All were impacted by declines in demand from the food service sector as lockdown measures to control the spread of Covid-19 led to the closure of restaurants, sporting and entertainment events. Continental Europe was also hampered by distributor destocking in the first half of 2020.

The trend across its mature markets is improving, Devro said, with the 6% decline in the first half of last year slowing to 3% down in the second six months.

Overall, the drag from the pandemic is estimated to have knocked approximately 2% off volume sales in 2020. Adjusting for this, Devro said it would have otherwise delivered within its targeted long-term range of 2-4% growth.

Having caught up on dividend payments that were delayed last year as the company assessed the impact of Covid-19 on its business, Devro has proposed a final dividend of 6.3p per share for a total of 9p for 2020, in line with the previous year.
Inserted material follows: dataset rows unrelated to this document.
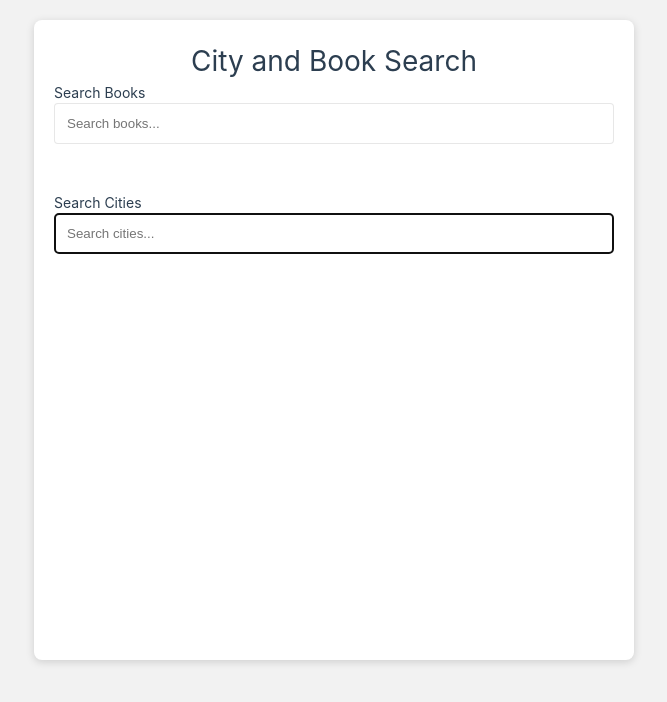
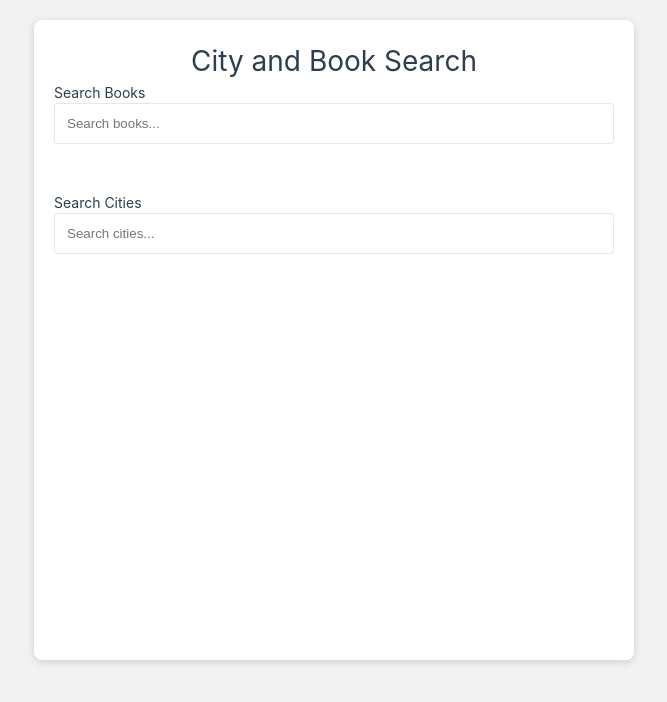
Before and after one commit to TahaJm/stq-assignment, a Vue app: page / in a window 1280 px wide. Shown: the top 702 px of the page, without its empty margins (306-973 px from the left). Built offline with nearby package versions, Linux system fonts and the light colour scheme.

Commit message:
style(components): combine input and result for cleaner focus management

```diff
--- a/src/components/AutoComplete/AutoComplete.composable.ts
+++ b/src/components/AutoComplete/AutoComplete.composable.ts
@@ -2,22 +2,11 @@ import { ref } from 'vue'
 
 export function useAutocomplete(fetchResults: (query: string) => void) {
   const query = ref('')
-  const isFocused = ref(false)
   const selectedResult = ref<any>(null)
 
   const updateQuery = (newQuery: string) => {
     query.value = newQuery
     fetchResults(newQuery)
-  }
-
-  const onFocus = () => {
-    isFocused.value = true
-  }
-
-  const onBlur = () => {
-    if (!selectedResult.value) {
-      isFocused.value = false
-    }
   }
 
   const handleSelect = (result: any) => {
@@ -31,11 +20,8 @@ export function useAutocomplete(fetchResults: (query: string) => void) {
 
   return {
     query,
-    isFocused,
     selectedResult,
     updateQuery,
-    onFocus,
-    onBlur,
     handleSelect,
     removeSelection
   }
--- a/src/components/AutoComplete/AutoComplete.vue
+++ b/src/components/AutoComplete/AutoComplete.vue
@@ -1,44 +1,31 @@
 <script setup lang="ts">
-import SearchInput from '@/components/SearchInput/SearchInput.vue'
-import SearchResults from '@/components/SearchResults/SearchResults.vue'
 import { useAutocomplete } from './AutoComplete.composable'
 import type { AutocompleteProps } from './AutoComplete.types'
+import SearchComponent from '@/components/Search/SearchComponent.vue'
 
 const props = defineProps<AutocompleteProps>()
 
-const {
-  query,
-  isFocused,
-  selectedResult,
-  updateQuery,
-  onFocus,
-  onBlur,
-  handleSelect,
-  removeSelection
-} = useAutocomplete(props.fetchResults)
+const { query, selectedResult, updateQuery, handleSelect, removeSelection } = useAutocomplete(
+  props.fetchResults
+)
 </script>
 
 <template>
   <div class="autocomplete-wrapper">
-    <SearchInput
-      :label="label"
-      :placeholder="placeholder"
-      :onChange="updateQuery"
-      @focus="onFocus"
-      @blur="onBlur"
-      :value="query"
-    />
-    <SearchResults
+    <SearchComponent
+      @select="handleSelect"
       :query="query"
       :results="results"
       :getResultKey="getResultKey"
-      :isVisible="isFocused"
-      @select="handleSelect"
+      :label="label"
+      :onChange="updateQuery"
+      :placeholder="placeholder"
+      :value="query"
     >
       <template #default="{ result }">
         <slot :result="result"></slot>
       </template>
-    </SearchResults>
+    </SearchComponent>
     <div class="selected-result">
       <slot v-if="selectedResult" name="selected" :result="selectedResult"></slot>
       <button
--- /dev/null
+++ b/src/components/Search/Search.composable.ts
@@ -0,0 +1,51 @@
+import { onMounted, onUnmounted, ref, watch } from 'vue'
+import { debounce } from '@/utils'
+import { DEBOUNCE_DELAY } from '@/constants/configs'
+import type { SearchProps } from './Search.types'
+
+export function useSearch(props: SearchProps, emit: any) {
+  const value = ref(props.value)
+  const resultsVisible = ref(false)
+
+  const debouncedOnChange = debounce((query: string) => {
+    emit('change', query)
+  }, DEBOUNCE_DELAY)
+
+  const handleInput = () => {
+    debouncedOnChange(value.value)
+  }
+
+  const handleBlur = () => {
+    emit('blur')
+  }
+
+  const handleDocumentClick = (event: MouseEvent) => {
+    const target = event.target as HTMLElement
+    if (!target.closest('.search-container')) {
+      handleBlurEvent()
+    }
+  }
+  const handleFocusEvent = () => {
+    resultsVisible.value = true
+  }
+
+  const handleBlurEvent = () => {
+    resultsVisible.value = false
+  }
+
+  onMounted(() => {
+    document.addEventListener('click', handleDocumentClick)
+  })
+
+  onUnmounted(() => {
+    document.removeEventListener('click', handleDocumentClick)
+  })
+  watch(
+    () => props.value,
+    (newValue) => {
+      value.value = newValue
+    }
+  )
+
+  return { value, handleInput, handleBlur, handleFocusEvent, resultsVisible, handleBlurEvent }
+}
--- /dev/null
+++ b/src/components/Search/SearchComponent.vue
@@ -0,0 +1,75 @@
+<script setup lang="ts">
+import type { SearchProps } from './Search.types'
+import { useSearch } from './Search.composable'
+
+const props = defineProps<SearchProps>()
+const emit = defineEmits(['focus', 'blur', 'select'])
+
+const { handleInput, handleFocusEvent, handleBlur, resultsVisible, handleBlurEvent, value } =
+  useSearch(props, emit)
+</script>
+
+<template>
+  <div class="search-container">
+    <div>
+      <label>{{ props.label }}</label>
+      <input
+        type="text"
+        v-model="value"
+        @input="handleInput"
+        @focus="handleFocusEvent"
+        @blur="handleBlur"
+        :placeholder="props.placeholder"
+        ref="input"
+        class="search-input"
+      />
+    </div>
+    <div class="results-container" :class="{ visible: resultsVisible }">
+      <div v-if="props.query.length >= 3">
+        <ul>
+          <li v-if="props.results.length === 0">No results found</li>
+          <li
+            v-else
+            v-for="result in props.results"
+            :key="props.getResultKey(result)"
+            @click="emit('select', result)"
+            @keydown.enter="emit('select', result)"
+            @keydown.esc="handleBlurEvent"
+            tabindex="0"
+          >
+            <slot :result="result"></slot>
+          </li>
+        </ul>
+      </div>
+      <p v-else-if="props.query.length > 0">Type at least 3 characters</p>
+    </div>
+  </div>
+</template>
+
+<style scoped>
+.search-container {
+  position: relative;
+}
+
+.search-input {
+  display: flex;
+  flex-direction: column;
+  gap: var(--spacing-xs);
+}
+
+.results-container {
+  position: absolute;
+  width: 100%;
+  max-height: 300px;
+  background: var(--color-background);
+  border-radius: var(--spacing-xs);
+  box-shadow: var(--shadow-light);
+  overflow-y: auto;
+  z-index: 1;
+  visibility: hidden;
+}
+
+.results-container.visible {
+  visibility: visible;
+}
+</style>
--- a/src/components/SearchInput/SearchInput.composable.ts
+++ /dev/null
@@ -1,33 +0,0 @@
-import { ref, watch } from 'vue'
-import { debounce } from '@/utils'
-import { DEBOUNCE_DELAY } from '@/constants/configs'
-import type { SearchInputProps } from './SearchInput.types'
-
-export function useSearchInput(props: SearchInputProps, emit: any) {
-  const internalValue = ref(props.value)
-
-  const debouncedOnChange = debounce((query: string) => {
-    props.onChange(query)
-  }, DEBOUNCE_DELAY)
-
-  const onInput = () => {
-    debouncedOnChange(internalValue.value)
-  }
-
-  const onFocus = () => {
-    emit('focus')
-  }
-
-  const onBlur = () => {
-    emit('blur')
-  }
-
-  watch(
-    () => props.value,
-    (newValue) => {
-      internalValue.value = newValue
-    }
-  )
-
-  return { internalValue, onInput, onFocus, onBlur }
-}
--- a/src/components/SearchInput/SearchInput.types.ts
+++ /dev/null
@@ -1,6 +0,0 @@
-export interface SearchInputProps {
-  label: string;
-  placeholder: string;
-  onChange: (query: string) => void;
-  value: string;
-}
--- a/src/components/SearchInput/SearchInput.vue
+++ /dev/null
@@ -1,40 +0,0 @@
-<script setup lang="ts">
-import { useSearchInput } from './SearchInput.composable'
-import type { SearchInputProps } from './SearchInput.types'
-
-const vFocus = {
-  mounted(el: HTMLElement) {
-    el.focus()
-  }
-}
-const props = defineProps<SearchInputProps>()
-
-const emit = defineEmits(['focus', 'blur'])
-
-const { internalValue, onInput, onFocus, onBlur } = useSearchInput(props, emit)
-</script>
-
-<template>
-  <div>
-    <label>{{ props.label }}</label>
-    <input
-      type="text"
-      v-model="internalValue"
-      @input="onInput"
-      @focus="onFocus"
-      @blur="onBlur"
-      :placeholder="props.placeholder"
-      ref="input"
-      class="search-input"
-      v-focus
-    />
-  </div>
-</template>
-
-<style scoped>
-.search-input {
-  display: flex;
-  flex-direction: column;
-  gap: var(--spacing-xs);
-}
-</style>
--- a/src/components/SearchResults/SearchResults.types.ts
+++ /dev/null
@@ -1,6 +0,0 @@
-export interface SearchResultsProps {
-  query: string
-  results: any[]
-  getResultKey: (result: any) => string
-  isVisible: boolean
-}
--- a/src/components/SearchResults/SearchResults.vue
+++ /dev/null
@@ -1,48 +0,0 @@
-<script setup lang="ts">
-import type { SearchResultsProps } from './SearchResults.types'
-
-const props = defineProps<SearchResultsProps>()
-const emit = defineEmits(['select'])
-
-const select = (result: any) => {
-  emit('select', result)
-}
-</script>
-
-<template>
-  <div class="results-container" :class="{ visible: true }">
-    <div v-if="props.query.length >= 3">
-      <ul>
-        <li v-if="props.results.length === 0">No results found</li>
-        <li
-          v-else
-          v-for="result in props.results"
-          :key="props.getResultKey(result)"
-          @click="select(result)"
-          @keydown.enter="select(result)"
-          tabindex="0"
-        >
-          <slot :result="result"></slot>
-        </li>
-      </ul>
-    </div>
-    <p v-else-if="props.query.length > 0">Type at least 3 characters</p>
-  </div>
-</template>
-
-<style scoped>
-.results-container {
-  position: absolute;
-  width: 100%;
-  max-height: 300px;
-  background: var(--color-background);
-  border-radius: var(--spacing-xs);
-  box-shadow: var(--shadow-light);
-  overflow-y: auto;
-  z-index: 1;
-  visibility: hidden;
-}
-.results-container.visible {
-  visibility: visible;
-}
-</style>
```
Also changed, not shown: src/components/Search/Search.types.ts (added, +12 -0 lines), 2 other files (tests, documents, lock files or other folders).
The firm’s shares closed yesterday’s trading more than 9% higher at 194p.